Problem statement
Return the entries below exactly as written.

Data records
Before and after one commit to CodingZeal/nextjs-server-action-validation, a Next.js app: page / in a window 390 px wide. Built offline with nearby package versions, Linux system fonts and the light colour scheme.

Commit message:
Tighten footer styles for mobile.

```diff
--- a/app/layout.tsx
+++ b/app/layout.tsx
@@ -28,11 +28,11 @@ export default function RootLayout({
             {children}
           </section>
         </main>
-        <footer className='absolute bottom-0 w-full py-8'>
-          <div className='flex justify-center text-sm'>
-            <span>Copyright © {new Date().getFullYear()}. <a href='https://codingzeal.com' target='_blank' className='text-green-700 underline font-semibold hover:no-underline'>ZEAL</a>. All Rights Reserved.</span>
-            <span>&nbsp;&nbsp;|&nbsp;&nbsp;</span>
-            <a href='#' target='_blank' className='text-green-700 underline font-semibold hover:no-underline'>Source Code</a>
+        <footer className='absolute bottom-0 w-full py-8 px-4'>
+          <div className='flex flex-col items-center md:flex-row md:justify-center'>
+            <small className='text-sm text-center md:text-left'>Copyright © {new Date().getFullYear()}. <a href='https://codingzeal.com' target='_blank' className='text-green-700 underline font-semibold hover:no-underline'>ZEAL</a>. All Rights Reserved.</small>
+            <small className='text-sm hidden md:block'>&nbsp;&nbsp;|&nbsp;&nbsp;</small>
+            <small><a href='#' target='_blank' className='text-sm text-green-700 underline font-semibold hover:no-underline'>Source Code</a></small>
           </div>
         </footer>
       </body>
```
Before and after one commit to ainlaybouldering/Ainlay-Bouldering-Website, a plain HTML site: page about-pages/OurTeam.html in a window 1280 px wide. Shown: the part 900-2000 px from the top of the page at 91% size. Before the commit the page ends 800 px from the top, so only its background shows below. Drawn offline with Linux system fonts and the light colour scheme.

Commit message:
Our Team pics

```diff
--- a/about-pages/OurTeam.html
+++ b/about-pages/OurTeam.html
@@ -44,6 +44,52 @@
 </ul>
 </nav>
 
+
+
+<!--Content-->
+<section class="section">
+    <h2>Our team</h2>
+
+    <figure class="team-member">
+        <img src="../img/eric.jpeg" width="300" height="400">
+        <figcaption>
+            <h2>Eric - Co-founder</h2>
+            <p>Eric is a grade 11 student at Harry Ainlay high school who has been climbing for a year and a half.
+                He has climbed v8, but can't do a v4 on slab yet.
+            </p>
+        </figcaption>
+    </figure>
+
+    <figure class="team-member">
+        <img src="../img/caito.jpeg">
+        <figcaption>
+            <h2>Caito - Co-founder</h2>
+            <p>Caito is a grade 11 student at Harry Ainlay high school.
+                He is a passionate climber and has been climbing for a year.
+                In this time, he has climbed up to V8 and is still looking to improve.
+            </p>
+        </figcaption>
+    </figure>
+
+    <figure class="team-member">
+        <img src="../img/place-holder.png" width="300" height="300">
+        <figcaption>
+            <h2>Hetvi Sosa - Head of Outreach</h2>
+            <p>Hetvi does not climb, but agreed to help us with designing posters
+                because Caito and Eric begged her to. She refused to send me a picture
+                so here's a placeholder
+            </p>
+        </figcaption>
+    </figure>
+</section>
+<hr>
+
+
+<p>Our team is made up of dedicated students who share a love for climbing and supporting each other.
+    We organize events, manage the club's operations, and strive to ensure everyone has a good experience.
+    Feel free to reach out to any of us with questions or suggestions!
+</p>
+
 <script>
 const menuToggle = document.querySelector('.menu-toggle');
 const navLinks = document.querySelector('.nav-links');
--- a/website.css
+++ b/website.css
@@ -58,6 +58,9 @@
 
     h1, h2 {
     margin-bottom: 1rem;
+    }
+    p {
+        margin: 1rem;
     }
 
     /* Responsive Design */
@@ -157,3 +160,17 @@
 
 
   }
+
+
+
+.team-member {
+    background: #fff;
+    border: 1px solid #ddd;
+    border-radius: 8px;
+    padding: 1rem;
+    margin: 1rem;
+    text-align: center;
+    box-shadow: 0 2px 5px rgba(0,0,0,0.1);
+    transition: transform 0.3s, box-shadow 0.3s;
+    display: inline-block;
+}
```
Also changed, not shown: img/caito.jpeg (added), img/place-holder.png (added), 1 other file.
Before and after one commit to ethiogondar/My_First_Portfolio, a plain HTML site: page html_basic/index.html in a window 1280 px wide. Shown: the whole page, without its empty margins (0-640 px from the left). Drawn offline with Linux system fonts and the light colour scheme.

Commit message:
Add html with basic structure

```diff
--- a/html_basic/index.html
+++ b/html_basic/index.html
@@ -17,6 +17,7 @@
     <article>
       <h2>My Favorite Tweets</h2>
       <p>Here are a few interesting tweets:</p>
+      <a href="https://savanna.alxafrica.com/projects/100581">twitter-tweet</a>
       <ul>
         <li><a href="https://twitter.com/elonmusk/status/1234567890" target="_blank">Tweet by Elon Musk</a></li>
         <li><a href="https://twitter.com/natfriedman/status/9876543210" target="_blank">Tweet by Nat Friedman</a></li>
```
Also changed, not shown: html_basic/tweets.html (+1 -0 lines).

Task solution
Before and after one commit to CodingZeal/nextjs-server-action-validation, a Next.js app: page / in a window 390 px wide. Built offline with nearby package versions, Linux system fonts and the light colour scheme.

Commit message:
Tighten footer styles for mobile.

```diff
--- a/app/layout.tsx
+++ b/app/layout.tsx
@@ -28,11 +28,11 @@ export default function RootLayout({
             {children}
           </section>
         </main>
-        <footer className='absolute bottom-0 w-full py-8'>
-          <div className='flex justify-center text-sm'>
-            <span>Copyright © {new Date().getFullYear()}. <a href='https://codingzeal.com' target='_blank' className='text-green-700 underline font-semibold hover:no-underline'>ZEAL</a>. All Rights Reserved.</span>
-            <span>&nbsp;&nbsp;|&nbsp;&nbsp;</span>
-            <a href='#' target='_blank' className='text-green-700 underline font-semibold hover:no-underline'>Source Code</a>
+        <footer className='absolute bottom-0 w-full py-8 px-4'>
+          <div className='flex flex-col items-center md:flex-row md:justify-center'>
+            <small className='text-sm text-center md:text-left'>Copyright © {new Date().getFullYear()}. <a href='https://codingzeal.com' target='_blank' className='text-green-700 underline font-semibold hover:no-underline'>ZEAL</a>. All Rights Reserved.</small>
+            <small className='text-sm hidden md:block'>&nbsp;&nbsp;|&nbsp;&nbsp;</small>
+            <small><a href='#' target='_blank' className='text-sm text-green-700 underline font-semibold hover:no-underline'>Source Code</a></small>
           </div>
         </footer>
       </body>
```
Before and after one commit to ainlaybouldering/Ainlay-Bouldering-Website, a plain HTML site: page about-pages/OurTeam.html in a window 1280 px wide. Shown: the part 900-2000 px from the top of the page at 91% size. Before the commit the page ends 800 px from the top, so only its background shows below. Drawn offline with Linux system fonts and the light colour scheme.

Commit message:
Our Team pics

```diff
--- a/about-pages/OurTeam.html
+++ b/about-pages/OurTeam.html
@@ -44,6 +44,52 @@
 </ul>
 </nav>
 
+
+
+<!--Content-->
+<section class="section">
+    <h2>Our team</h2>
+
+    <figure class="team-member">
+        <img src="../img/eric.jpeg" width="300" height="400">
+        <figcaption>
+            <h2>Eric - Co-founder</h2>
+            <p>Eric is a grade 11 student at Harry Ainlay high school who has been climbing for a year and a half.
+                He has climbed v8, but can't do a v4 on slab yet.
+            </p>
+        </figcaption>
+    </figure>
+
+    <figure class="team-member">
+        <img src="../img/caito.jpeg">
+        <figcaption>
+            <h2>Caito - Co-founder</h2>
+            <p>Caito is a grade 11 student at Harry Ainlay high school.
+                He is a passionate climber and has been climbing for a year.
+                In this time, he has climbed up to V8 and is still looking to improve.
+            </p>
+        </figcaption>
+    </figure>
+
+    <figure class="team-member">
+        <img src="../img/place-holder.png" width="300" height="300">
+        <figcaption>
+            <h2>Hetvi Sosa - Head of Outreach</h2>
+            <p>Hetvi does not climb, but agreed to help us with designing posters
+                because Caito and Eric begged her to. She refused to send me a picture
+                so here's a placeholder
+            </p>
+        </figcaption>
+    </figure>
+</section>
+<hr>
+
+
+<p>Our team is made up of dedicated students who share a love for climbing and supporting each other.
+    We organize events, manage the club's operations, and strive to ensure everyone has a good experience.
+    Feel free to reach out to any of us with questions or suggestions!
+</p>
+
 <script>
 const menuToggle = document.querySelector('.menu-toggle');
 const navLinks = document.querySelector('.nav-links');
--- a/website.css
+++ b/website.css
@@ -58,6 +58,9 @@
 
     h1, h2 {
     margin-bottom: 1rem;
+    }
+    p {
+        margin: 1rem;
     }
 
     /* Responsive Design */
@@ -157,3 +160,17 @@
 
 
   }
+
+
+
+.team-member {
+    background: #fff;
+    border: 1px solid #ddd;
+    border-radius: 8px;
+    padding: 1rem;
+    margin: 1rem;
+    text-align: center;
+    box-shadow: 0 2px 5px rgba(0,0,0,0.1);
+    transition: transform 0.3s, box-shadow 0.3s;
+    display: inline-block;
+}
```
Also changed, not shown: img/caito.jpeg (added), img/place-holder.png (added), 1 other file.
Before and after one commit to ethiogondar/My_First_Portfolio, a plain HTML site: page html_basic/index.html in a window 1280 px wide. Shown: the whole page, without its empty margins (0-640 px from the left). Drawn offline with Linux system fonts and the light colour scheme.

Commit message:
Add html with basic structure

```diff
--- a/html_basic/index.html
+++ b/html_basic/index.html
@@ -17,6 +17,7 @@
     <article>
       <h2>My Favorite Tweets</h2>
       <p>Here are a few interesting tweets:</p>
+      <a href="https://savanna.alxafrica.com/projects/100581">twitter-tweet</a>
       <ul>
         <li><a href="https://twitter.com/elonmusk/status/1234567890" target="_blank">Tweet by Elon Musk</a></li>
         <li><a href="https://twitter.com/natfriedman/status/9876543210" target="_blank">Tweet by Nat Friedman</a></li>
```
Also changed, not shown: html_basic/tweets.html (+1 -0 lines).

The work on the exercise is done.